(MATERIAL FOR THIS TASK)

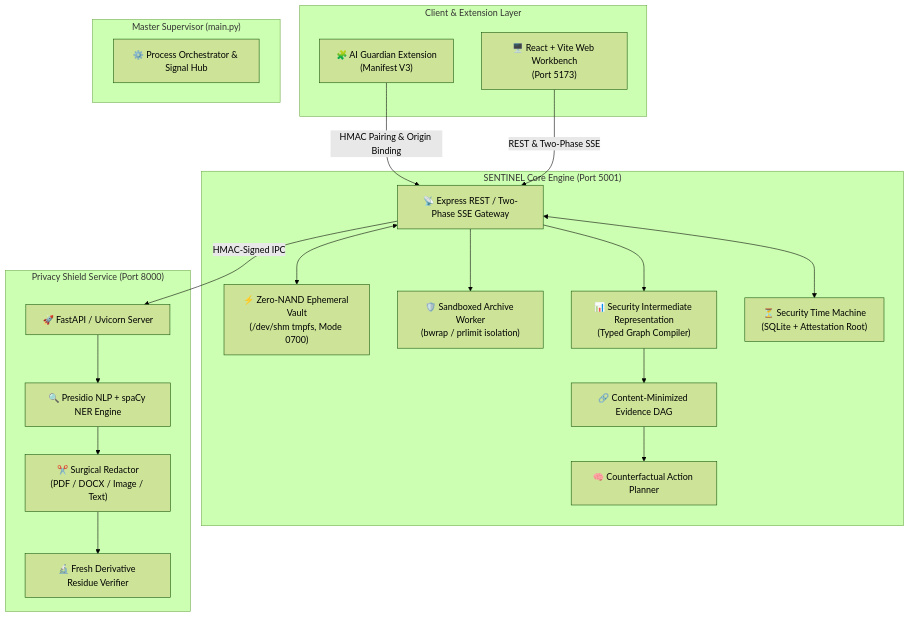
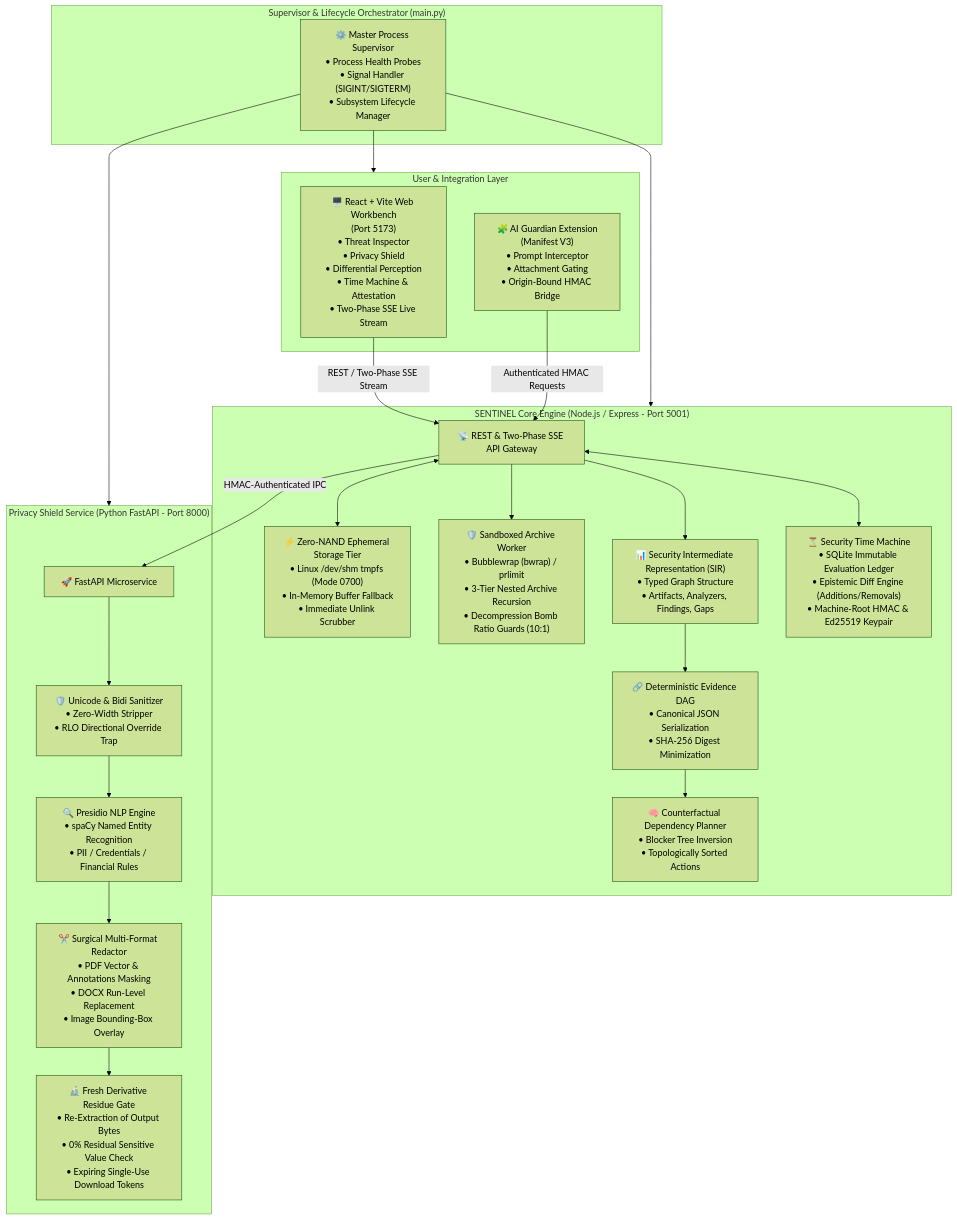
One commit to Aviralgit1212/SENTINEL changed the diagram in README.md. Above: the diagram before and after it, drawn with Mermaid (forest theme). The commit also changed other lines of this file, not shown here.

Commit message:
docs: complete enterprise documentation and architecture specification

````diff
--- a/README.md
+++ b/README.md
@@ -102,37 +90,41 @@
 ```mermaid
 flowchart TD
-    subgraph ClientLayer ["Client & Extension Layer"]
-        UI["🖥️ React + Vite Web Workbench\n(Port 5173)"]
-        Ext["🧩 AI Guardian Extension\n(Manifest V3)"]
+    subgraph ClientSpace ["User & Integration Layer"]
+        UI["🖥️ React + Vite Web Workbench\n(Port 5173)\n• Threat Inspector\n• Privacy Shield\n• Differential Perception\n• Time Machine & Attestation\n• Two-Phase SSE Live Stream"]
+        Ext["🧩 AI Guardian Extension\n(Manifest V3)\n• Prompt Interceptor\n• Attachment Gating\n• Origin-Bound HMAC Bridge"]
     end
 
-    subgraph SupervisorLayer ["Master Supervisor (main.py)"]
-        Supervisor["⚙️ Process Orchestrator & Signal Hub"]
+    subgraph SupervisorSpace ["Supervisor & Lifecycle Orchestrator (main.py)"]
+        Supervisor["⚙️ Master Process Supervisor\n• Process Health Probes\n• Signal Handler (SIGINT/SIGTERM)\n• Subsystem Lifecycle Manager"]
     end
 
-    subgraph SecurityCore ["SENTINEL Core Engine (Port 5001)"]
-        API["📡 Express REST / Two-Phase SSE Gateway"]
-        Vault["⚡ Zero-NAND Ephemeral Vault\n(/dev/shm tmpfs, Mode 0700)"]
-        Worker["🛡️ Sandboxed Archive Worker\n(bwrap / prlimit isolation)"]
-        SIR["📊 Security Intermediate Representation\n(Typed Graph Compiler)"]
-        DAG["🔗 Content-Minimized Evidence DAG"]
-        Planner["🧠 Counterfactual Action Planner"]
-        STM["⏳ Security Time Machine\n(SQLite + Attestation Root)"]
+    subgraph CoreSpace ["SENTINEL Core Engine (Node.js / Express - Port 5001)"]
+        Gateway["📡 REST & Two-Phase SSE API Gateway"]
+        Vault["⚡ Zero-NAND Ephemeral Storage Tier\n• Linux /dev/shm tmpfs (Mode 0700)\n• In-Memory Buffer Fallback\n• Immediate Unlink Scrubber"]
+        Worker["🛡️ Sandboxed Archive Worker\n• Bubblewrap (bwrap) / prlimit\n• 3-Tier Nested Archive Recursion\n• Decompression Bomb Ratio Guards (10:1)"]
+        SIRCompiler["📊 Security Intermediate Representation (SIR)\n• Typed Graph Structure\n• Artifacts, Analyzers, Findings, Gaps"]
+        DAGGen["🔗 Deterministic Evidence DAG\n• Canonical JSON Serialization\n• SHA-256 Digest Minimization"]
+        Planner["🧠 Counterfactual Dependency Planner\n• Blocker Tree Inversion\n• Topologically Sorted Actions"]
+        STM["⏳ Security Time Machine\n• SQLite Immutable Evaluation Ledger\n• Epistemic Diff Engine (Additions/Removals)\n• Machine-Root HMAC & Ed25519 Keypair"]
     end
 
-    subgraph PrivacyShieldService ["Privacy Shield Service (Port 8000)"]
-        FastAPI["🚀 FastAPI / Uvicorn Server"]
-        Presidio["🔍 Presidio NLP + spaCy NER Engine"]
-        Redactor["✂️ Surgical Redactor\n(PDF / DOCX / Image / Text)"]
-        Residue["🔬 Fresh Derivative Residue Verifier"]
+    subgraph PrivacySpace ["Privacy Shield Service (Python FastAPI - Port 8000)"]
+        FastAPI["🚀 FastAPI Microservice"]
+        Sanitizer["🛡️ Unicode & Bidi Sanitizer\n• Zero-Width Stripper\n• RLO Directional Override Trap"]
+        Presidio["🔍 Presidio NLP Engine\n• spaCy Named Entity Recognition\n• PII / Credentials / Financial Rules"]
+        Redactor["✂️ Surgical Multi-Format Redactor\n• PDF Vector & Annotations Masking\n• DOCX Run-Level Replacement\n• Image Bounding-Box Overlay"]
+        ResidueGate["🔬 Fresh Derivative Residue Gate\n• Re-Extraction of Output Bytes\n• 0% Residual Sensitive Value Check\n• Expiring Single-Use Download Tokens"]
     end
 
-    Ext -- "HMAC Pairing & Origin Binding" --> API
-    UI -- "REST & Two-Phase SSE" --> API
-    API <--> Vault
-    API --> Worker
-    API --> SIR --> DAG --> Planner
-    API <--> STM
-    API -- "HMAC-Signed IPC" --> FastAPI
-    FastAPI --> Presidio --> Redactor --> Residue
+    UI -- "REST / Two-Phase SSE Stream" --> Gateway
+    Ext -- "Authenticated HMAC Requests" --> Gateway
+    Gateway <--> Vault
+    Gateway --> Worker
+    Gateway --> SIRCompiler --> DAGGen --> Planner
+    Gateway <--> STM
+    Gateway -- "HMAC-Authenticated IPC" --> FastAPI
+    FastAPI --> Sanitizer --> Presidio --> Redactor --> ResidueGate
+    Supervisor --> CoreSpace
+    Supervisor --> PrivacySpace
+    Supervisor --> ClientSpace
 ```
````
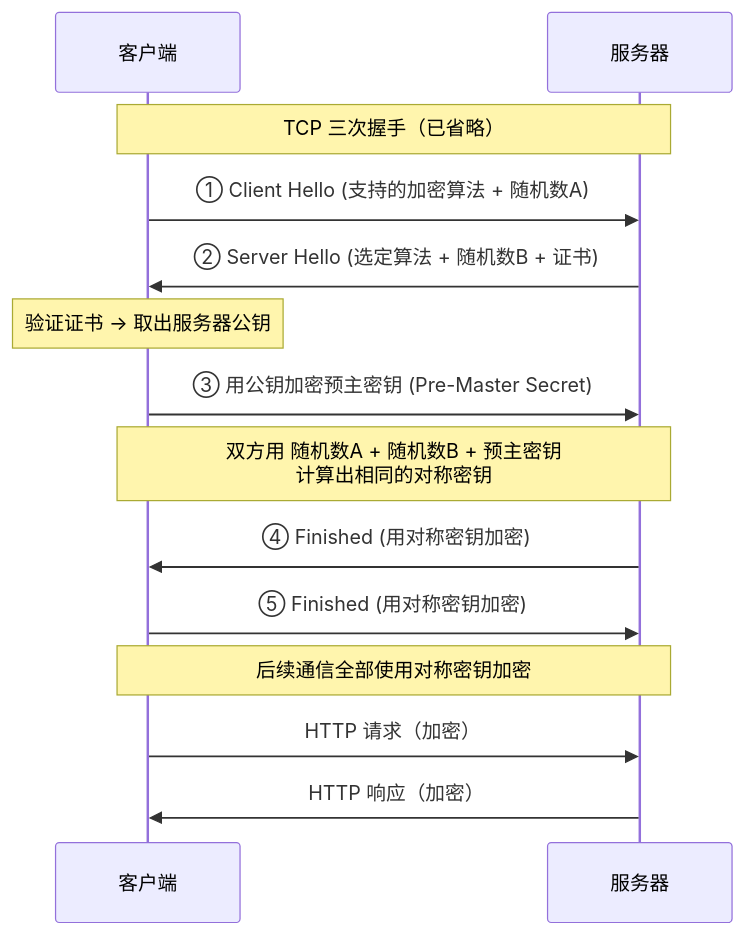
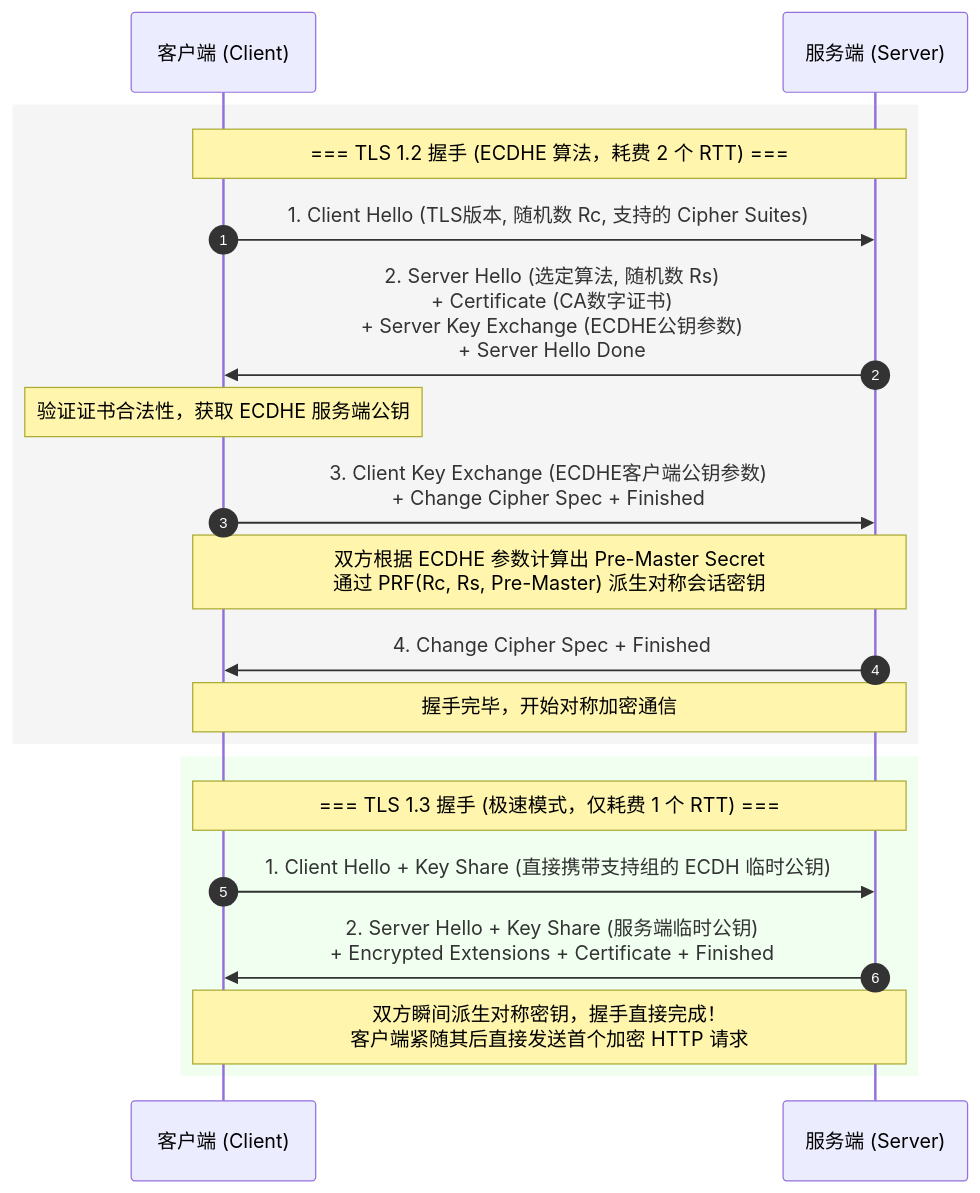
The second of 3 diagrams in src/content/posts/network/04_http.md (Lumivers/firefly), drawn with Mermaid before and after one commit. The commit also changed other lines of this file and 18 other files, not shown here.

````diff
--- a/src/content/posts/network/04_http.md
+++ b/src/content/posts/network/04_http.md
@@ -59,19 +115,24 @@
 ```mermaid
 sequenceDiagram
-    participant C as 客户端
-    participant S as 服务器
+    autonumber
+    participant C as 客户端 (Client)
+    participant S as 服务端 (Server)
 
-    Note over C,S: TCP 三次握手（已省略）
+    rect rgb(245, 245, 245)
+        Note over C,S: === TLS 1.2 握手 (ECDHE 算法，耗费 2 个 RTT) ===
+        C->>S: 1. Client Hello (TLS版本, 随机数 Rc, 支持的 Cipher Suites)
+        S->>C: 2. Server Hello (选定算法, 随机数 Rs)<br>+ Certificate (CA数字证书)<br>+ Server Key Exchange (ECDHE公钥参数)<br>+ Server Hello Done
+        Note over C: 验证证书合法性，获取 ECDHE 服务端公钥
+        C->>S: 3. Client Key Exchange (ECDHE客户端公钥参数)<br>+ Change Cipher Spec + Finished
+        Note over C,S: 双方根据 ECDHE 参数计算出 Pre-Master Secret<br>通过 PRF(Rc, Rs, Pre-Master) 派生对称会话密钥
+        S->>C: 4. Change Cipher Spec + Finished
+        Note over C,S: 握手完毕，开始对称加密通信
+    end
 
-    C->>S: ① Client Hello (支持的加密算法 + 随机数A)
-    S->>C: ② Server Hello (选定算法 + 随机数B + 证书)
-    Note over C: 验证证书 → 取出服务器公钥
-    C->>S: ③ 用公钥加密预主密钥 (Pre-Master Secret)
-    Note over C,S: 双方用 随机数A + 随机数B + 预主密钥<br>计算出相同的对称密钥
-    S->>C: ④ Finished (用对称密钥加密)
-    C->>S: ⑤ Finished (用对称密钥加密)
-
-    Note over C,S: 后续通信全部使用对称密钥加密
-    C->>S: HTTP 请求（加密）
-    S->>C: HTTP 响应（加密）
+    rect rgb(240, 255, 240)
+        Note over C,S: === TLS 1.3 握手 (极速模式，仅耗费 1 个 RTT) ===
+        C->>S: 1. Client Hello + Key Share (直接携带支持组的 ECDH 临时公钥)
+        S->>C: 2. Server Hello + Key Share (服务端临时公钥)<br>+ Encrypted Extensions + Certificate + Finished
+        Note over C,S: 双方瞬间派生对称密钥，握手直接完成！<br>客户端紧随其后直接发送首个加密 HTTP 请求
+    end
 ```
````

(End MATERIAL FOR THIS TASK)

● TASK DESCRIPTION
State, as a bare number, how many lines of the records above include "Derivative".

● WRITTEN ANSWER
2